▶ [Activity] Every entry has to be output exactly, with none skipped.

▶ [Raw data]

*-*-*

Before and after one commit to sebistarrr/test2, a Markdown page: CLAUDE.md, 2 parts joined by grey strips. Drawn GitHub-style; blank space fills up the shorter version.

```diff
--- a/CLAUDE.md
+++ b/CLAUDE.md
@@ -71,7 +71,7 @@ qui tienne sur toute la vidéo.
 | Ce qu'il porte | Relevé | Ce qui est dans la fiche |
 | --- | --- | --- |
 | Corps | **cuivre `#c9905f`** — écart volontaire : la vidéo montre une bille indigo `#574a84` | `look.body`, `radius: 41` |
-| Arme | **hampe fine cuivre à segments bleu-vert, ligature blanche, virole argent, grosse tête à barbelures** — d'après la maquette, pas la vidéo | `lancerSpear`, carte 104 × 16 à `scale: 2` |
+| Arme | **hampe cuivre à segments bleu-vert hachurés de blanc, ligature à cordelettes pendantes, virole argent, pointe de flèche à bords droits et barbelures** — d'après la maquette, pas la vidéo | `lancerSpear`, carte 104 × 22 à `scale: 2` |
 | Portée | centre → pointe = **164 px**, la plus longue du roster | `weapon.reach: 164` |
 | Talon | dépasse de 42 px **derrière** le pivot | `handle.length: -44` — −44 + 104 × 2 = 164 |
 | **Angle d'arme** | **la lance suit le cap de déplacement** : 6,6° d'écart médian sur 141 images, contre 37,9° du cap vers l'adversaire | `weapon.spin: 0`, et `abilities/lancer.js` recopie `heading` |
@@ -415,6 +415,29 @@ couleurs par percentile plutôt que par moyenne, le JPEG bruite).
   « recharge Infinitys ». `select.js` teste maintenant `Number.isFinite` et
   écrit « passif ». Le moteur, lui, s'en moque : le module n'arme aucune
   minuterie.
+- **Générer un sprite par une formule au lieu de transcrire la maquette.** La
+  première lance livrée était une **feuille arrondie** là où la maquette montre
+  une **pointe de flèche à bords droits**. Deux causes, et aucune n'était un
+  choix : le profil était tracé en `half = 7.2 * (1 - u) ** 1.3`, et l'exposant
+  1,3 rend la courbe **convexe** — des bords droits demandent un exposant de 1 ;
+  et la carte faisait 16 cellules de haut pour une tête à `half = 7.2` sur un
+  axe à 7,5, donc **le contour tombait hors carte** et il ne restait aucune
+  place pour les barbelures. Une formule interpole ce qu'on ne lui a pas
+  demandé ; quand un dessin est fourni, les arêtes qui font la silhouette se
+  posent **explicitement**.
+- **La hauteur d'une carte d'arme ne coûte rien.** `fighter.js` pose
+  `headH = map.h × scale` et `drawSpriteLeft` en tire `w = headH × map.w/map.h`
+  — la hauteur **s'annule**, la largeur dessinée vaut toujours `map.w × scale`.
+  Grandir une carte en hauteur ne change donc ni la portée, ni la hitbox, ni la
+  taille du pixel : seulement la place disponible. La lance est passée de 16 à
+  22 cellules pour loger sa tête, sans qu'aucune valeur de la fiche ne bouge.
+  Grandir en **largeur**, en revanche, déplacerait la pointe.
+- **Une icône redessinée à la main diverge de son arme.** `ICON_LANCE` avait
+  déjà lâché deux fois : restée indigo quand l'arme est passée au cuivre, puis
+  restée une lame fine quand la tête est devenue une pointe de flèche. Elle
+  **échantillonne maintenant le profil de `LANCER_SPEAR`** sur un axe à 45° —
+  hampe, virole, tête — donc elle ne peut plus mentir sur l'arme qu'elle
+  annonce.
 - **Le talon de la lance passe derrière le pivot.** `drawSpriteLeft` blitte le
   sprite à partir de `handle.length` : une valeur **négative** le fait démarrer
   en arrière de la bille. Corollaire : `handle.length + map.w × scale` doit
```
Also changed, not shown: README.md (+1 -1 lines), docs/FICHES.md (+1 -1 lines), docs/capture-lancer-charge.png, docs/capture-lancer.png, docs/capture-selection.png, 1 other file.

*-*-*

▶ [Task answer]
Before and after one commit to sebistarrr/test2, a Markdown page: CLAUDE.md, 2 parts joined by grey strips. Drawn GitHub-style; blank space fills up the shorter version.

```diff
--- a/CLAUDE.md
+++ b/CLAUDE.md
@@ -71,7 +71,7 @@ qui tienne sur toute la vidéo.
 | Ce qu'il porte | Relevé | Ce qui est dans la fiche |
 | --- | --- | --- |
 | Corps | **cuivre `#c9905f`** — écart volontaire : la vidéo montre une bille indigo `#574a84` | `look.body`, `radius: 41` |
-| Arme | **hampe fine cuivre à segments bleu-vert, ligature blanche, virole argent, grosse tête à barbelures** — d'après la maquette, pas la vidéo | `lancerSpear`, carte 104 × 16 à `scale: 2` |
+| Arme | **hampe cuivre à segments bleu-vert hachurés de blanc, ligature à cordelettes pendantes, virole argent, pointe de flèche à bords droits et barbelures** — d'après la maquette, pas la vidéo | `lancerSpear`, carte 104 × 22 à `scale: 2` |
 | Portée | centre → pointe = **164 px**, la plus longue du roster | `weapon.reach: 164` |
 | Talon | dépasse de 42 px **derrière** le pivot | `handle.length: -44` — −44 + 104 × 2 = 164 |
 | **Angle d'arme** | **la lance suit le cap de déplacement** : 6,6° d'écart médian sur 141 images, contre 37,9° du cap vers l'adversaire | `weapon.spin: 0`, et `abilities/lancer.js` recopie `heading` |
@@ -415,6 +415,29 @@ couleurs par percentile plutôt que par moyenne, le JPEG bruite).
   « recharge Infinitys ». `select.js` teste maintenant `Number.isFinite` et
   écrit « passif ». Le moteur, lui, s'en moque : le module n'arme aucune
   minuterie.
+- **Générer un sprite par une formule au lieu de transcrire la maquette.** La
+  première lance livrée était une **feuille arrondie** là où la maquette montre
+  une **pointe de flèche à bords droits**. Deux causes, et aucune n'était un
+  choix : le profil était tracé en `half = 7.2 * (1 - u) ** 1.3`, et l'exposant
+  1,3 rend la courbe **convexe** — des bords droits demandent un exposant de 1 ;
+  et la carte faisait 16 cellules de haut pour une tête à `half = 7.2` sur un
+  axe à 7,5, donc **le contour tombait hors carte** et il ne restait aucune
+  place pour les barbelures. Une formule interpole ce qu'on ne lui a pas
+  demandé ; quand un dessin est fourni, les arêtes qui font la silhouette se
+  posent **explicitement**.
+- **La hauteur d'une carte d'arme ne coûte rien.** `fighter.js` pose
+  `headH = map.h × scale` et `drawSpriteLeft` en tire `w = headH × map.w/map.h`
+  — la hauteur **s'annule**, la largeur dessinée vaut toujours `map.w × scale`.
+  Grandir une carte en hauteur ne change donc ni la portée, ni la hitbox, ni la
+  taille du pixel : seulement la place disponible. La lance est passée de 16 à
+  22 cellules pour loger sa tête, sans qu'aucune valeur de la fiche ne bouge.
+  Grandir en **largeur**, en revanche, déplacerait la pointe.
+- **Une icône redessinée à la main diverge de son arme.** `ICON_LANCE` avait
+  déjà lâché deux fois : restée indigo quand l'arme est passée au cuivre, puis
+  restée une lame fine quand la tête est devenue une pointe de flèche. Elle
+  **échantillonne maintenant le profil de `LANCER_SPEAR`** sur un axe à 45° —
+  hampe, virole, tête — donc elle ne peut plus mentir sur l'arme qu'elle
+  annonce.
 - **Le talon de la lance passe derrière le pivot.** `drawSpriteLeft` blitte le
   sprite à partir de `handle.length` : une valeur **négative** le fait démarrer
   en arrière de la bille. Corollaire : `handle.length + map.w × scale` doit
```
Also changed, not shown: README.md (+1 -1 lines), docs/FICHES.md (+1 -1 lines), docs/capture-lancer-charge.png, docs/capture-lancer.png, docs/capture-selection.png, 1 other file.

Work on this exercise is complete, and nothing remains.